Records for the task: Begin

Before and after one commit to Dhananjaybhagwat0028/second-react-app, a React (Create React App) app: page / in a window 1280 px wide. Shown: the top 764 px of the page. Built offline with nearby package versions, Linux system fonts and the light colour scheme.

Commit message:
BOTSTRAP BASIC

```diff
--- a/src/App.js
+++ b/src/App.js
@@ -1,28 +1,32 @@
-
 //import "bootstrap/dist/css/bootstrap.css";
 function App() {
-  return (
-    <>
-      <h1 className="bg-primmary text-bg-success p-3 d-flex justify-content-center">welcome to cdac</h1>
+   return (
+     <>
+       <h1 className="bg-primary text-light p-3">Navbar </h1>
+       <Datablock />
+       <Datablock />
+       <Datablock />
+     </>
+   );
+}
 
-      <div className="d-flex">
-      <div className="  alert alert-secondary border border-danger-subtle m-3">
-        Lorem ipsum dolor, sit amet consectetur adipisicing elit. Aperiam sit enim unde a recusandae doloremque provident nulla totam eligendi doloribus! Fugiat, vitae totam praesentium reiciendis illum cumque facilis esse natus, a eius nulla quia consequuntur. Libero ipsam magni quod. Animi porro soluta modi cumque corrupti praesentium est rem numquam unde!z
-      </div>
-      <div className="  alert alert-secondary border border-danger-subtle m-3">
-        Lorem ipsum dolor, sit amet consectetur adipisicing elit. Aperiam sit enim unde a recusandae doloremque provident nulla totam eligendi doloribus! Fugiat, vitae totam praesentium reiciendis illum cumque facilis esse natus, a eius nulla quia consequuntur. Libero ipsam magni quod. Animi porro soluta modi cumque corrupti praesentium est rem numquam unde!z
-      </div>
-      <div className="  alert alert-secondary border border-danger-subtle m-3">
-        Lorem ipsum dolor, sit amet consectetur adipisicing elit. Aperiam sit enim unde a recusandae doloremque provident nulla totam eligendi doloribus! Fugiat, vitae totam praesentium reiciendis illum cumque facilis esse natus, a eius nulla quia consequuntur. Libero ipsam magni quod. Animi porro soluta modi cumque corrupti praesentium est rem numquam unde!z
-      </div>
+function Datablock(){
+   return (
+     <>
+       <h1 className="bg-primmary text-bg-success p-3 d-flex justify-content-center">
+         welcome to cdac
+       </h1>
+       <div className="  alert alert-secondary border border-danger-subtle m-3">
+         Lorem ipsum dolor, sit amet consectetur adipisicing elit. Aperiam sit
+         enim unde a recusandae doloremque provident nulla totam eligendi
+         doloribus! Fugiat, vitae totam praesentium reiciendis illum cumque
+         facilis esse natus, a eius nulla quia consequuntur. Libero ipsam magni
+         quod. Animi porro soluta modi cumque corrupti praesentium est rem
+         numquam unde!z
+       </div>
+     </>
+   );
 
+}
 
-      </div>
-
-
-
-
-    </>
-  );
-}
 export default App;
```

Records for the task: End

Show every line of the data that includes the string "className".

-      <h1 className="bg-primmary text-bg-success p-3 d-flex justify-content-center">welcome to cdac</h1>
+       <h1 className="bg-primary text-light p-3">Navbar </h1>
-      <div className="d-flex">
-      <div className="  alert alert-secondary border border-danger-subtle m-3">
-      <div className="  alert alert-secondary border border-danger-subtle m-3">
-      <div className="  alert alert-secondary border border-danger-subtle m-3">
+       <h1 className="bg-primmary text-bg-success p-3 d-flex justify-content-center">
+       <div className="  alert alert-secondary border border-danger-subtle m-3">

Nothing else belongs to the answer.